According to Crafty Little Gnome, you can create a mole repellent using dish soap, some water (optional), and castor oil. You can locate any castor oil or dish soap brand in most local grocery or beauty supply stores. It is recommended to combine the ingredients well and disperse the contents around the burrows and on the actual molehills. The mixture will irritate the moles' skin and stomach if digested (it helps that they don't like the taste), but it shouldn't cause lingering harmful reactions for the animal. The effects of smell and irritation should relocate the moles away from your home without harm. For any moles that return or don't seem to get the hint, continue applying the mixture on the property until you see noticeable results.

Try to use coffee grounds

What is that smell? It's not vinegar or castor oil but coffee. Just when you thought we were out of all-natural remedies, we are here with another possibility for you to rid that lawn of moles! Staying on theme with scenting the yard with smells moles don't like, consider combining coffee grounds and water or simply scattering the grounds (and even the beans) around the affected areas most visited by the ground dwellers. Mix any coffee beans that you have available and use them as an organic mole repellent, as per OutdoorAlive. Liberally distribute the coffee creation and allow it to sit overnight for best results. It does not matter if the coffee is brewed or not brewed.

However, keep in mind that coffee grounds could be harmful to the surrounding foliage. According to Discovery, coffee is naturally highly acidic, making it great for some flowers and fruits but highly damaging to others. If you are concerned about any flowers or garden beds in your yard, be mindful of where the solution is being applied or seek alternative measures for these locations that aren't as harmful to the greenery. Using beans without the liquid component may be best to prevent accidentally spraying the plants. No harmful effects occur in moles other than their distaste for the scent and taste.

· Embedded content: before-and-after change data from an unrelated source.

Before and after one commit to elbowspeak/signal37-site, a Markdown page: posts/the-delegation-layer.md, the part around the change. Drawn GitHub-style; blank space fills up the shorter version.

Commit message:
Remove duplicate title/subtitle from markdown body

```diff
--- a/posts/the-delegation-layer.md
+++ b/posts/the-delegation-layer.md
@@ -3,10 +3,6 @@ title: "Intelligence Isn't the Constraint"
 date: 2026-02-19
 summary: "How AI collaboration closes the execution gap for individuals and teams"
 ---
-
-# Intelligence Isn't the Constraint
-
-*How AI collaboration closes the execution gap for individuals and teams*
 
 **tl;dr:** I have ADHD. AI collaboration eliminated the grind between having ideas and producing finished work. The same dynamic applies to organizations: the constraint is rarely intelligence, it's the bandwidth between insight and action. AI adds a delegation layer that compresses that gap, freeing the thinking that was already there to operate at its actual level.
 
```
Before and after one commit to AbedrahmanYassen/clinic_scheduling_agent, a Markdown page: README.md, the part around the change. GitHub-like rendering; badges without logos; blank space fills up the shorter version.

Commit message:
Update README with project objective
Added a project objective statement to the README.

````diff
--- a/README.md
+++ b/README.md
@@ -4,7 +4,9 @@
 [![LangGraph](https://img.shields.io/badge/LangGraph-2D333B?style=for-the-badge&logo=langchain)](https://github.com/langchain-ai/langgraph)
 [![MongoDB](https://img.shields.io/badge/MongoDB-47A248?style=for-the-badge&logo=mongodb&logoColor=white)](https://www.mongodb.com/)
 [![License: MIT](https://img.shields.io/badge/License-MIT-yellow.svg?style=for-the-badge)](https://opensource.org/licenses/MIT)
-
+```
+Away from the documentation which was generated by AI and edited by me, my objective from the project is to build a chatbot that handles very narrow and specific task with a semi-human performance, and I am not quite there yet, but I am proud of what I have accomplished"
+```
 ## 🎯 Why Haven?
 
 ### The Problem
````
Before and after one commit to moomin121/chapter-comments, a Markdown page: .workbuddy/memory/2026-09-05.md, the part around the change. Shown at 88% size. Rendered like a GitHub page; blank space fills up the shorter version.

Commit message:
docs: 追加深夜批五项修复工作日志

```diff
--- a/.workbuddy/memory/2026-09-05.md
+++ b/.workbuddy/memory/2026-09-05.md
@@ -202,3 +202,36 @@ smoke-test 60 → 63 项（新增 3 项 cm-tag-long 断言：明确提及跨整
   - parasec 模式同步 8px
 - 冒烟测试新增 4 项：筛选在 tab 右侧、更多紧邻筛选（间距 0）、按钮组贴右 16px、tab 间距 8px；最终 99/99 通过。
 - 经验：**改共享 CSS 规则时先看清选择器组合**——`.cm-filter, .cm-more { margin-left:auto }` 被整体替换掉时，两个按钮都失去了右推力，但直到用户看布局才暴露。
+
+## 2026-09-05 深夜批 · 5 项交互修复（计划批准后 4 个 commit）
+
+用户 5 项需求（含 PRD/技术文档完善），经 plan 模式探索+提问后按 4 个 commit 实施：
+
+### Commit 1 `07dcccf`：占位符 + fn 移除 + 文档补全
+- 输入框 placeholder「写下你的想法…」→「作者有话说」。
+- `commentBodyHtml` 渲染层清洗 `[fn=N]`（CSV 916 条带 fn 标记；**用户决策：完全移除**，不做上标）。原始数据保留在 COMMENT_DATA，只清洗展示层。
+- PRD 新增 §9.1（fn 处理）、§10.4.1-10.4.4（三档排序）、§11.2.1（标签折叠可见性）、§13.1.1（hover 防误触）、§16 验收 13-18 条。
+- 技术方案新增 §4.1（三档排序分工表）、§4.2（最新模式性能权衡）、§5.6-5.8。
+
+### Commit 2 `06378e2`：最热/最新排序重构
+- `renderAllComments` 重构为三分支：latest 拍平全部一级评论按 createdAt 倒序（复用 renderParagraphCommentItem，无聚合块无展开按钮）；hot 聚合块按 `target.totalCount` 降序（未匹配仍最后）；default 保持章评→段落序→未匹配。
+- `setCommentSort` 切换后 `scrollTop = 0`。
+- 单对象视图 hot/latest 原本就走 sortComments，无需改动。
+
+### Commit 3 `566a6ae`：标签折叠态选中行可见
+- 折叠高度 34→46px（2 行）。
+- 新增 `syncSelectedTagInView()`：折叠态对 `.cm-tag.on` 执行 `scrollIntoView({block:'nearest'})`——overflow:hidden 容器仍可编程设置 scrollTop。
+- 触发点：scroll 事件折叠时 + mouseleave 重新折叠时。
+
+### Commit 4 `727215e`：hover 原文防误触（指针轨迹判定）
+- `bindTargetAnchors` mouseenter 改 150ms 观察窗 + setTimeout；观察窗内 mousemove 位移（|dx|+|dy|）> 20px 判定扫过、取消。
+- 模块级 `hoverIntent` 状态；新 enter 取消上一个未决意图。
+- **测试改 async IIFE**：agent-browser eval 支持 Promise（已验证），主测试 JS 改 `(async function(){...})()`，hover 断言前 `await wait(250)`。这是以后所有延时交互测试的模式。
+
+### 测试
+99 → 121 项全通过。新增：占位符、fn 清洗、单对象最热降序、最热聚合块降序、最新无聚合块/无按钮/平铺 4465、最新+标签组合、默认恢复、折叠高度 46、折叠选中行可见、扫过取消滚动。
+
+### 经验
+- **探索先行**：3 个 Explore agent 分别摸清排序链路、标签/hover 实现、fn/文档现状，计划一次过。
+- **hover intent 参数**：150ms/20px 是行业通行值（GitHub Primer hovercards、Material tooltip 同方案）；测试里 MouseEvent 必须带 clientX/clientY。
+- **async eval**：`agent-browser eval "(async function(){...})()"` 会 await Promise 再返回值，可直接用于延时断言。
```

In-ground windmills

No one likes to find a molehill in their yard. Moles have an unruly habit of ruining gardens or gorgeous green grasses. When you find one (or more) in your own lawn, you could be left wondering how to dispose of moles without harming them and further destroying your backyard or front yard. This subsequent treatment has nothing to do with smell but does have to do with sound.

Much like how moles don't like certain smells, they don't like certain noises either. For a harmless way to clear out moles from their burrows, consider installing a mole-chasing windmill on your lawn. According to Lehman's Hardware Store, the wind-spun blades create a vibration that agitates the moles underground, ultimately causing them to move out due to disturbance. The windmills are an effective tool to ward off moles for up to 75 feet in all directions. This approach has minimal upkeep, and it doesn't require reapplication for effective results.

Bait with poison as a last resort

Now, this is not our favorite method, but some moles can be sneaky so much that this becomes the only way to get rid of them. The last tip we have for you is to use good old-fashioned bait; you can either take this hook, line, and sinker (pun intended), or take it with a pinch of salt (another horrible attempt at a pun). The bottom line is that there are two basic ways to set a mole trap with bait: one will/can kill the mole, or the other, which will allow you to catch and release moles somewhere else. If the latter doesn't work, the former is useful as a last resort.

The mole bait can either be actual live bugs and grubs or a dummy, says MedicineNet. All you have to do is to infuse them with poison and place them in the hole or at the edge of the hole. Then, whenever the moles come by to have a bite, you know you've won. The moles are taken care of, and your yard is safe.